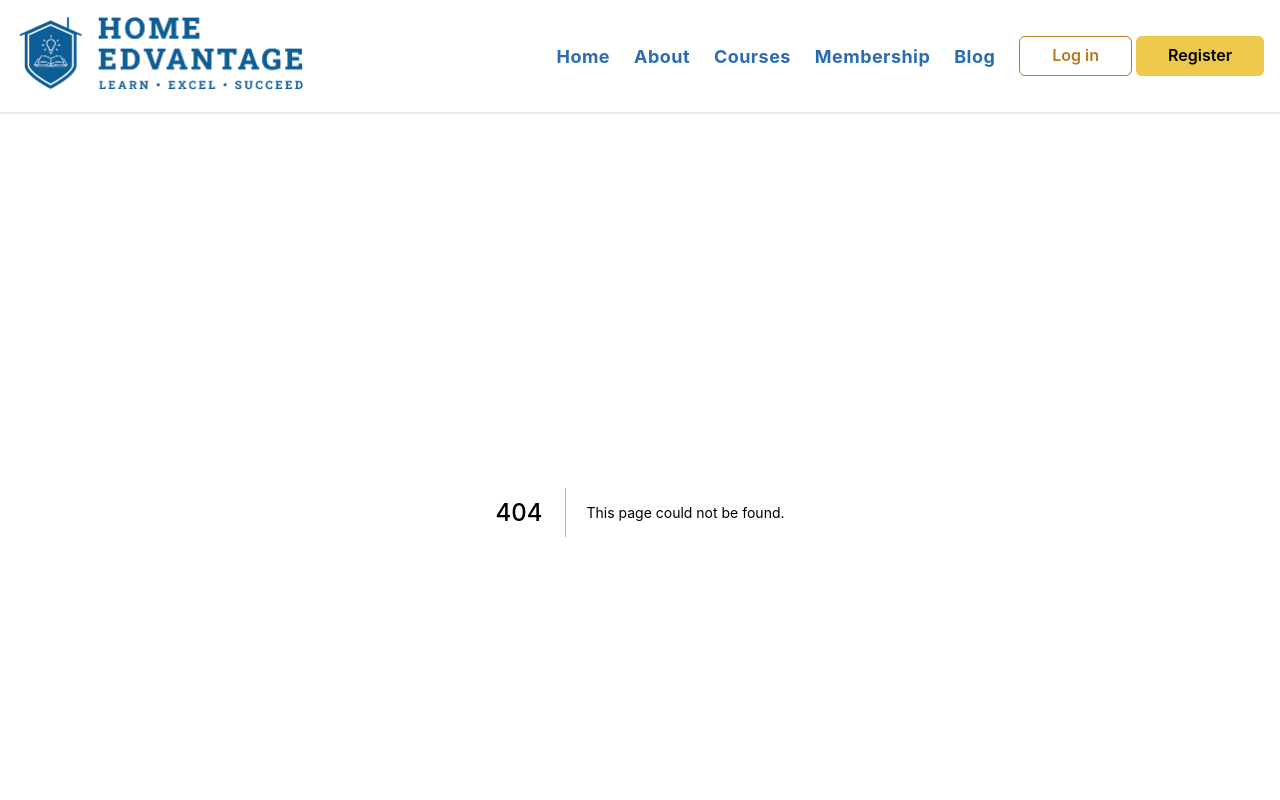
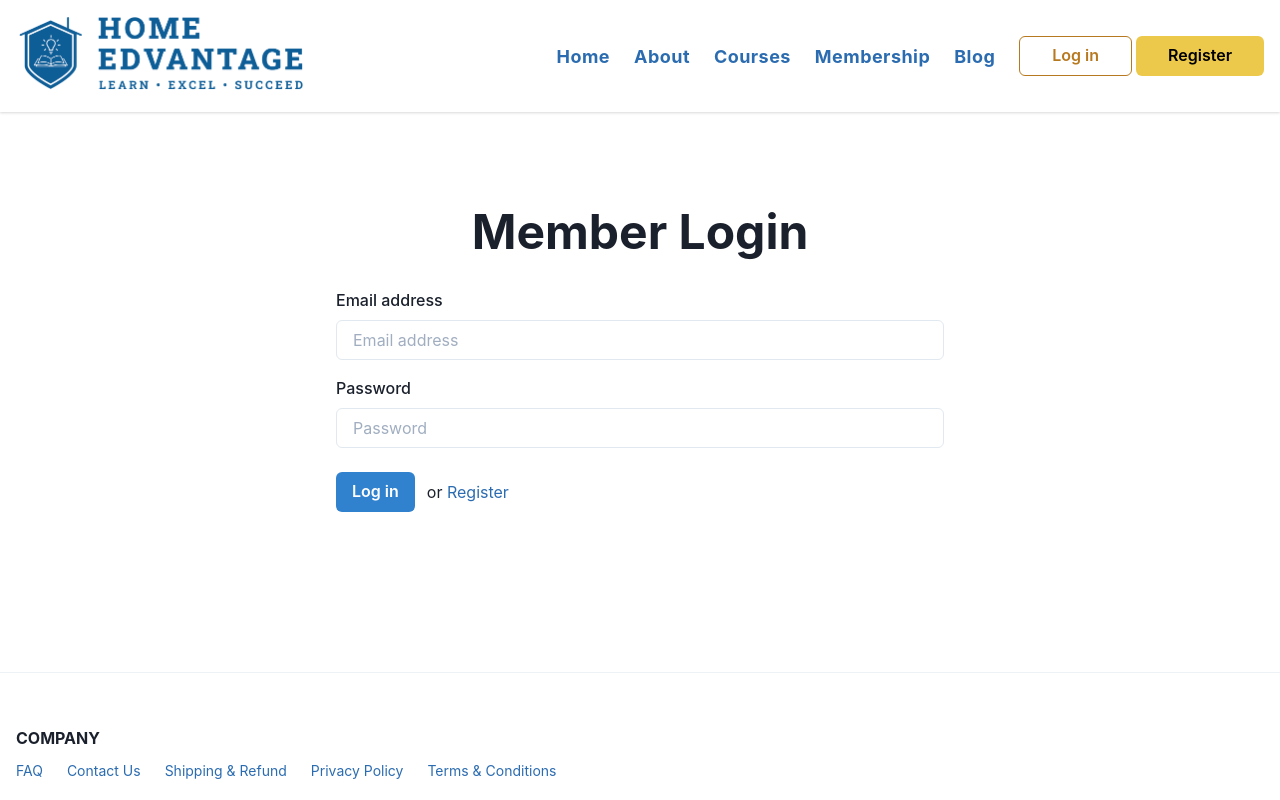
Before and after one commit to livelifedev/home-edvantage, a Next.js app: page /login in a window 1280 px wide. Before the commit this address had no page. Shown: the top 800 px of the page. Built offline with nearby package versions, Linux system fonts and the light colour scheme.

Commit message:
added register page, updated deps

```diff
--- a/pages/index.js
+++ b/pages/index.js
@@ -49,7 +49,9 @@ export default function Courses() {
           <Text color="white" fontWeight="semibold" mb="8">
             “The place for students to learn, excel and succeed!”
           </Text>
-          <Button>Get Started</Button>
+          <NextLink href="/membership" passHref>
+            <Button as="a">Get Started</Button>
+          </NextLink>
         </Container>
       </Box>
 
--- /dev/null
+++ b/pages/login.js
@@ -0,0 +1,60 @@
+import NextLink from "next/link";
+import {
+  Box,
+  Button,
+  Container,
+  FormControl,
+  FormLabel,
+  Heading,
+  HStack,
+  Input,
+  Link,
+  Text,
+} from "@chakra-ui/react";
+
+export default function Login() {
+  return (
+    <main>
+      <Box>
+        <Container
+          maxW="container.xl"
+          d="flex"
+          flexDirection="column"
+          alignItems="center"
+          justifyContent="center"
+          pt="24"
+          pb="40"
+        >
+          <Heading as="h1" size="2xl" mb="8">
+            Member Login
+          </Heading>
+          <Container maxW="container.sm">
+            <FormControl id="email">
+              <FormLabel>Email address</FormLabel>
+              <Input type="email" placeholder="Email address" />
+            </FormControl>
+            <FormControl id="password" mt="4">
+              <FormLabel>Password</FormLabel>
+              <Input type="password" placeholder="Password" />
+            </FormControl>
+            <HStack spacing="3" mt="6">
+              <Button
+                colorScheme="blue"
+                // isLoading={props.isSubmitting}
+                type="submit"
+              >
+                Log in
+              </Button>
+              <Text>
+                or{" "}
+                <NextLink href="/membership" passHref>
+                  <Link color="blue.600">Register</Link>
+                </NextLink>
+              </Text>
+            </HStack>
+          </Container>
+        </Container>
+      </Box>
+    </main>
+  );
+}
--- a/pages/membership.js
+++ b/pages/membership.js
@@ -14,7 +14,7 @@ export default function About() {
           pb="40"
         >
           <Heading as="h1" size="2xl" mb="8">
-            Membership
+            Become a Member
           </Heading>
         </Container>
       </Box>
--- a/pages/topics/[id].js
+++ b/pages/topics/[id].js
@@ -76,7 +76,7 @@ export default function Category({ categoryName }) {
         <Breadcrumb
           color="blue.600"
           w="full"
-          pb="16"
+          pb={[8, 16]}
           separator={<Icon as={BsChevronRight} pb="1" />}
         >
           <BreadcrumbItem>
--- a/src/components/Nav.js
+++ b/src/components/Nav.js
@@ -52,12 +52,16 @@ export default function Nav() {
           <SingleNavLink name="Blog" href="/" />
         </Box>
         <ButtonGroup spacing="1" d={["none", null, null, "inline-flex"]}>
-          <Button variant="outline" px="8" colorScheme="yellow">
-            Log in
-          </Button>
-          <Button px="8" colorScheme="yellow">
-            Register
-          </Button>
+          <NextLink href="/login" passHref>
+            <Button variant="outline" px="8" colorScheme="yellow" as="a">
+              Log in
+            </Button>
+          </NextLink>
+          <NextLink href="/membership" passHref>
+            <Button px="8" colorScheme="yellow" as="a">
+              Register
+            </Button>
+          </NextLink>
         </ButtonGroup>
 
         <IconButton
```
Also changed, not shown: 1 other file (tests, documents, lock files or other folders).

Work to complete – Within the listing above, find every line containing the string "pages" and return it.

Answer area –
--- a/pages/index.js
+++ b/pages/index.js
+++ b/pages/login.js
--- a/pages/membership.js
+++ b/pages/membership.js
--- a/pages/topics/[id].js
+++ b/pages/topics/[id].js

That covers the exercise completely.